Sprüth Magers London is delighted to present an exhibition of new work by acclaimed German artist Andreas Schulze, in his first solo show in London for five years. Presenting five ceramic sculptures and two major new paintings, the exhibition showcases the appealing complexity and subversive luminosity of Schulze?s craft, a practice which has earned him widespread respect and extensive influence amongst both his contemporaries and younger artists for over three decades.
Andreas Schulze first came to prominence as a pivotal figure in the explosive flourishing of creativity that centred on Cologne in the early 1980s. Much of the art of that era was concerned with reanimating the practice of painting with an eye to exploring the emergent crisis of postmodernism. Although Schulze had close relationships with his contemporaries like Walter Dahn and George Condo, and the influential art collectives like the ?Neue Wilde? and the ?Mühlheimer Freiheit? which orbited around Monika Sprüth?s gallery (founded in 1983) he nonetheless embarked on an independent artistic course, developing a strikingly unique formal language and tonal style which is most recently manifest in these new works.

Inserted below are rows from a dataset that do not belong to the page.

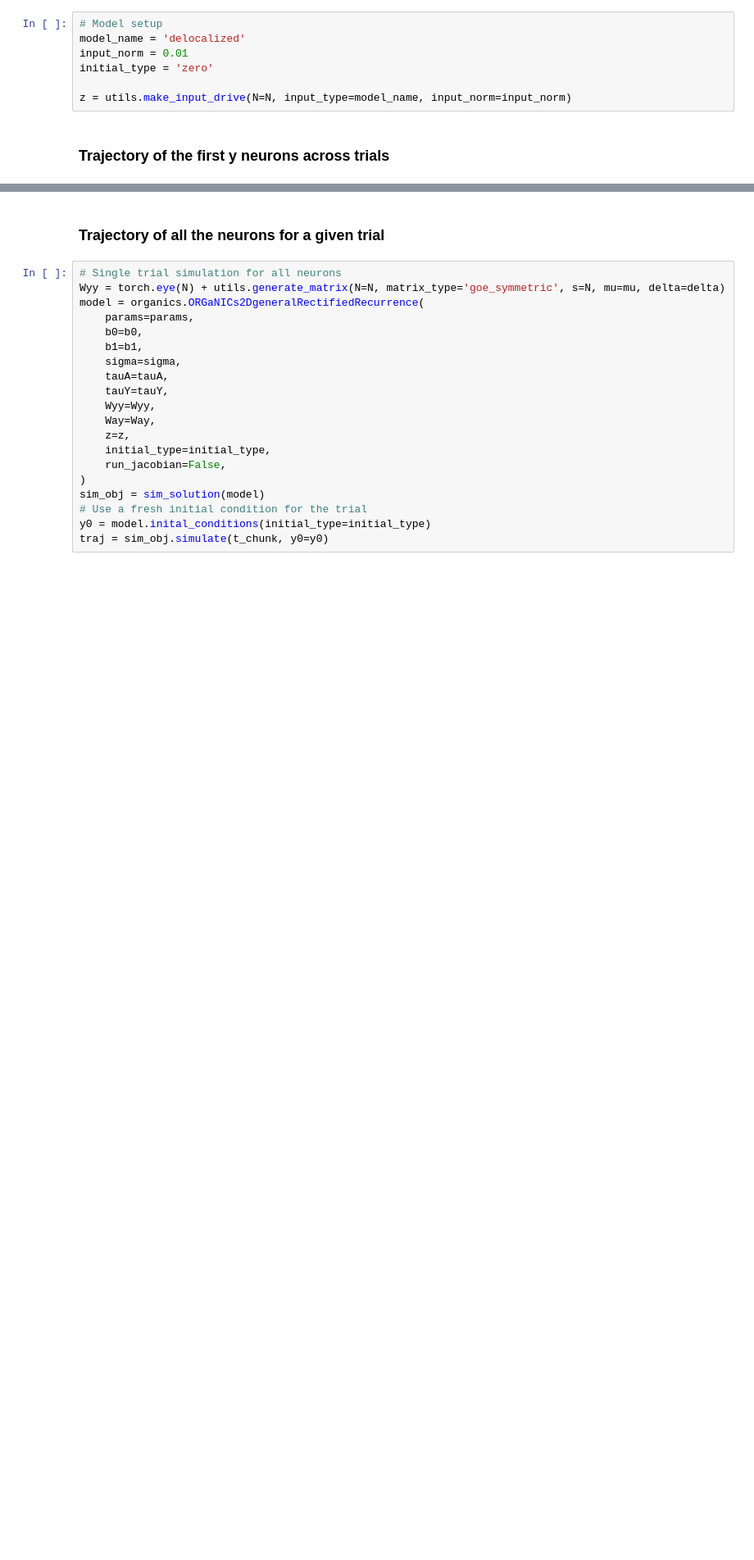
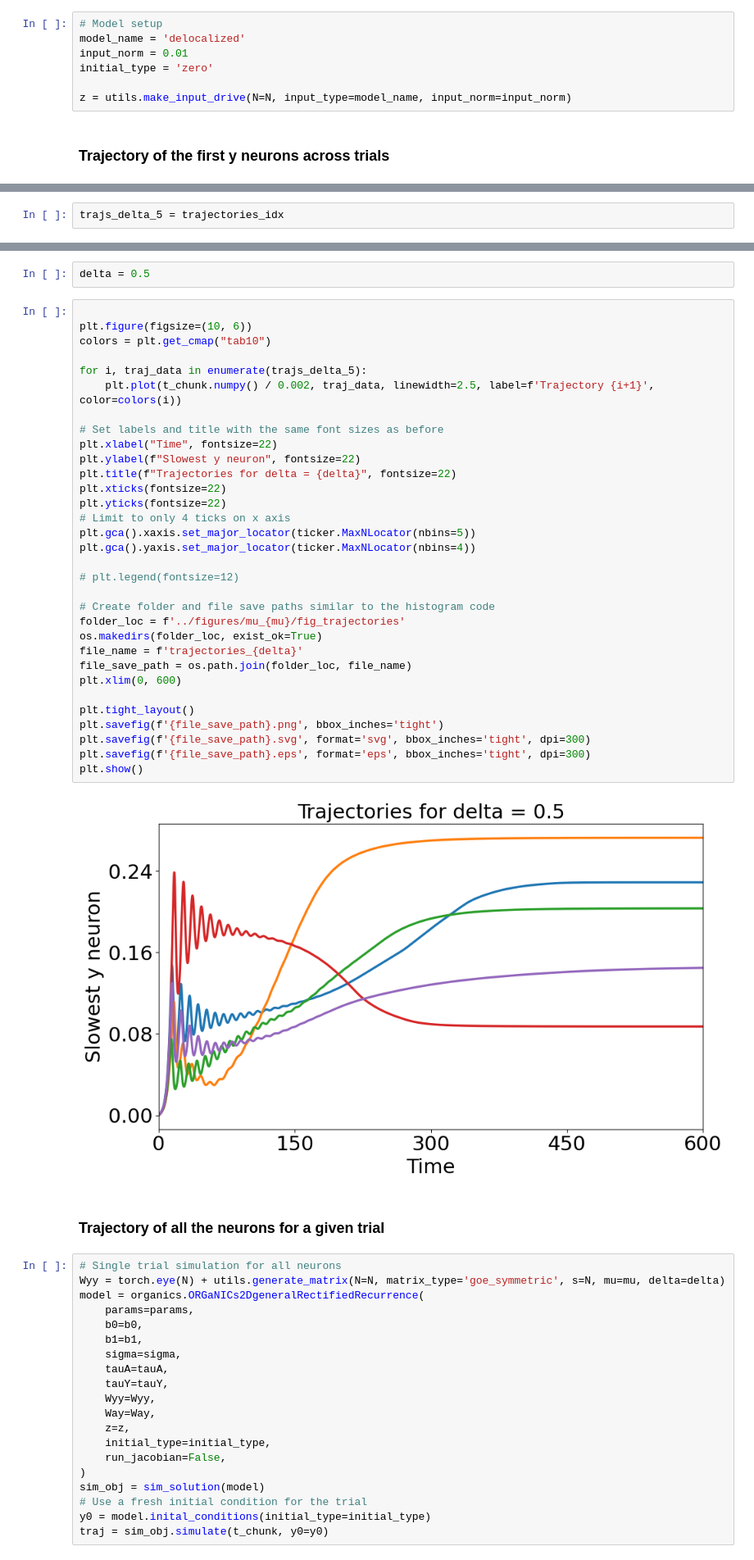
Before and after one commit to shivangrawat/perturbed_organics, a Jupyter notebook: examples/trajectories_and_phase_portraits.ipynb, the cells around one changed output, grey strips where cells are left out. Shown at 82% size. Cells and saved outputs as stored; diff of their text form; blank space fills up the shorter version.

```diff
--- a/examples/trajectories_and_phase_portraits.ipynb
+++ b/examples/trajectories_and_phase_portraits.ipynb
@@ -115,0 +175,2 @@ plt.show()
+# %%
+trajs_delta_5 = trajectories_idx
@@ -116,3 +182,39 @@ plt.show()
+# %%
+delta = 0.5
+# %%
+
+plt.figure(figsize=(10, 6))
+colors = plt.get_cmap("tab10")
+
+for i, traj_data in enumerate(trajs_delta_5):
+    plt.plot(t_chunk.numpy() / 0.002, traj_data, linewidth=2.5, label=f'Trajectory {i+1}', color=colors(i))
+
+# Set labels and title with the same font sizes as before
+plt.xlabel("Time", fontsize=22)
+plt.ylabel(f"Slowest y neuron", fontsize=22)
+plt.title(f"Trajectories for delta = {delta}", fontsize=22)
+plt.xticks(fontsize=22)
+plt.yticks(fontsize=22)
+# Limit to only 4 ticks on x axis
+plt.gca().xaxis.set_major_locator(ticker.MaxNLocator(nbins=5))
+plt.gca().yaxis.set_major_locator(ticker.MaxNLocator(nbins=4))
+
+# plt.legend(fontsize=12)
+
+# Create folder and file save paths similar to the histogram code
+folder_loc = f'../figures/mu_{mu}/fig_trajectories'
+os.makedirs(folder_loc, exist_ok=True)
+file_name = f'trajectories_{delta}'
+file_save_path = os.path.join(folder_loc, file_name)
+plt.xlim(0, 600)
+
+plt.tight_layout()
+plt.savefig(f'{file_save_path}.png', bbox_inches='tight')
+plt.savefig(f'{file_save_path}.svg', format='svg', bbox_inches='tight', dpi=300)
+plt.savefig(f'{file_save_path}.eps', format='eps', bbox_inches='tight', dpi=300)
+plt.show()
+# %% [output]
+[figure, added]
 # %% [markdown]
 ### Trajectory of all the neurons for a given trial
 # %%
```
Also changed, not shown: parts of 9 cells of this notebook, 4 other files.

Dominating the exhibition are two large-scale paintings which typify Schulze?s vibrant and powerful visual style. While stylistically Schulze?s paintings have often echoed and indeed drawn on a Modernist painting tradition which stretches back to artists such as Giorgio de Chirico, conceptually and attitudinally his work is suffused with the postmodern sensibility of his contemporaries. Colourful and curiously somber, Schulze?s acrylic on canvas paintings evoke the melancholia attendant on the dislocated and fragmented nature of contemporary experience. Void of human figures but often featuring motifs which sometimes allude to, and sometimes directly represent, domestic and everyday objects, the paintings point towards fantasies of lost comforts and homes confiscated by a threatening and alienating world.
Juxtaposed against the Unheimliche atmosphere of Schulze?s paintings are his more playful and ebullient, yet nonetheless ironic evocations of the Gemütlich in the ceramic sculptures. The sculptures tap into a vein of Schulze?s practice that is replete with, and almost fetishises, bourgeois décor and ornamentation, which is symptomatic of Schulze?s fascination with modern yearnings for contentment. Much of Schulze?s work embraces archaic, naturalistic, sometimes naà ¯ve and often primitive styles and images to instill a kind of nostalgia for a prelapsarian existence which contrasts with the posthuman condition that Schulze explores in many of his paintings. These sculptures, which take the familiar, everyday shape of a jug glazed with a deep and strong base colour, and then adorned in a contrasting hue with an eclectic range of motifs, including abstract shapes as well as natural forms such as leaves and berries, are drawn from Schulze?s ?Caraffa, Caraffe?, project begun in 2006 in Grottaglie in Puglia, Italy, in collaboration with Le Case d?Arte in Milan. Each unique ceramic has been made and hand-painted in the old potteries factory of the master ceramicist Franco Fasano, a process of making which also alludes to a sense of homely tradition which Schulze has sought to challenge and complicate in other aspects of his work.